● What you have to do
Only the lines holding the string "version" are needed; copy each of them from the data.

Difference listings:
§ §

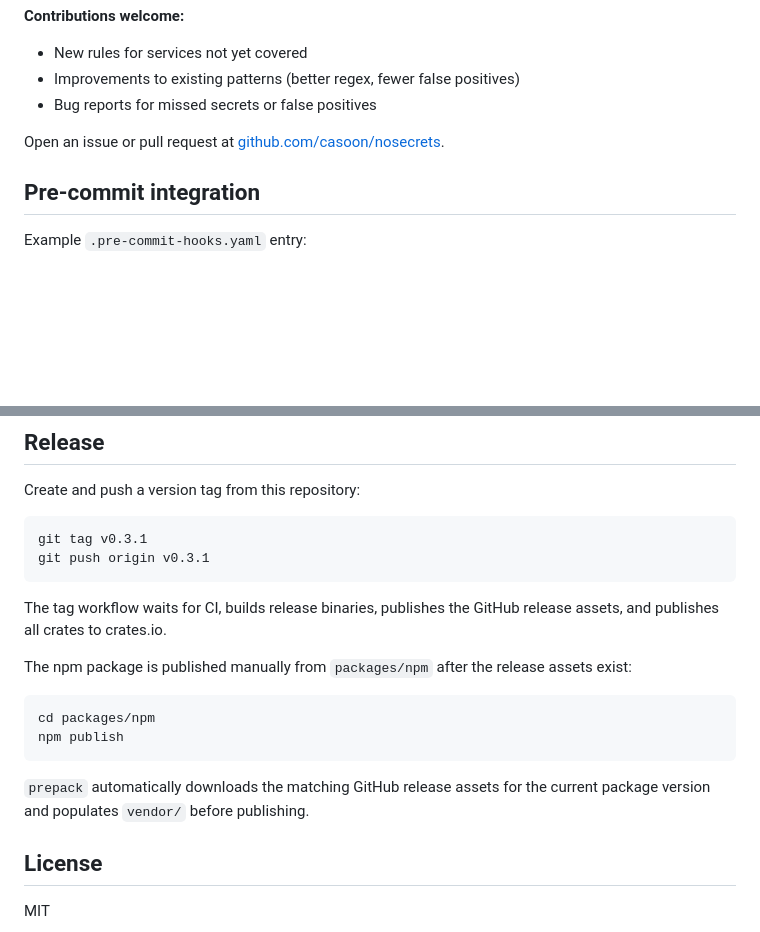
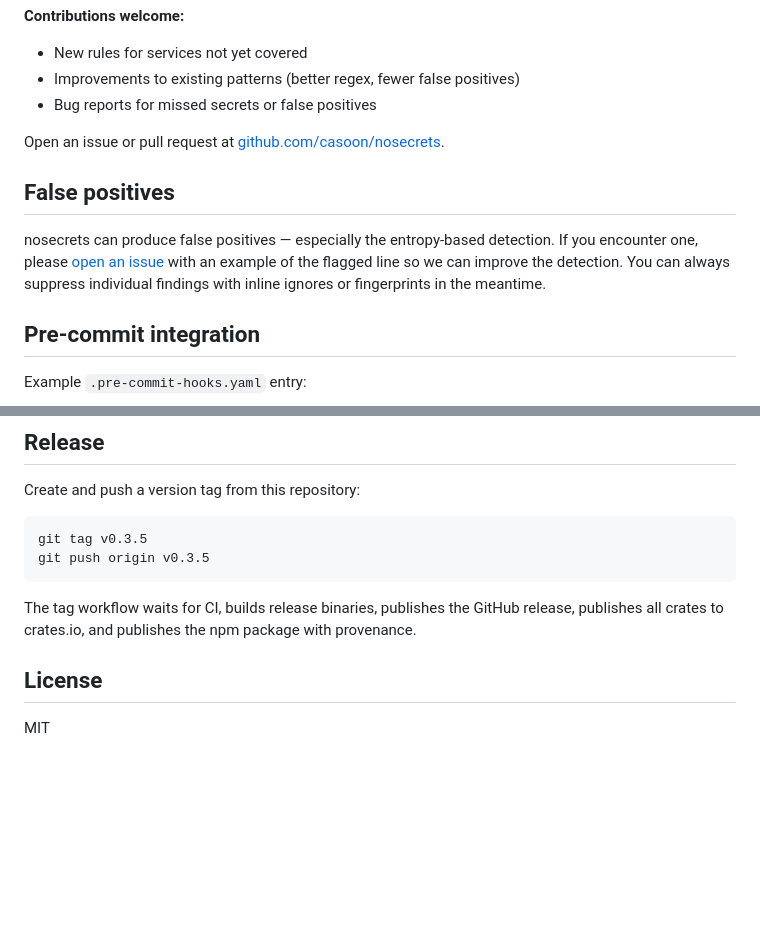
Before and after one commit to casoon/nosecrets, a Markdown page: README.md, 2 parts joined by grey strips. Rendered like a GitHub page; blank space fills up the shorter version.

Commit message:
Add false positives section, update release instructions

````diff
--- a/README.md
+++ b/README.md
@@ -152,6 +152,10 @@ The built-in rules are a starting point, but this tool becomes more valuable as
 
 Open an issue or pull request at [github.com/casoon/nosecrets](https://github.com/casoon/nosecrets).
 
+## False positives
+
+nosecrets can produce false positives — especially the entropy-based detection. If you encounter one, please [open an issue](https://github.com/casoon/nosecrets/issues) with an example of the flagged line so we can improve the detection. You can always suppress individual findings with inline ignores or fingerprints in the meantime.
+
 ## Pre-commit integration
 
 Example `.pre-commit-hooks.yaml` entry:
@@ -178,20 +182,11 @@ cargo run -p nosecrets-cli -- scan --staged
 Create and push a version tag from this repository:
 
 ```bash
-git tag v0.3.1
-git push origin v0.3.1
+git tag v0.3.5
+git push origin v0.3.5
 ```
 
-The tag workflow waits for CI, builds release binaries, publishes the GitHub release assets, and publishes all crates to crates.io.
-
-The npm package is published manually from `packages/npm` after the release assets exist:
-
-```bash
-cd packages/npm
-npm publish
-```
-
-`prepack` automatically downloads the matching GitHub release assets for the current package version and populates `vendor/` before publishing.
+The tag workflow waits for CI, builds release binaries, publishes the GitHub release, publishes all crates to crates.io, and publishes the npm package with provenance.
 
 ## License
 
````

§ §

● Answer box
Before and after one commit to casoon/nosecrets, a Markdown page: README.md, 2 parts joined by grey strips. Rendered like a GitHub page; blank space fills up the shorter version.
 Create and push a version tag from this repository:
-`prepack` automatically downloads the matching GitHub release assets for the current package version and populates `vendor/` before publishing.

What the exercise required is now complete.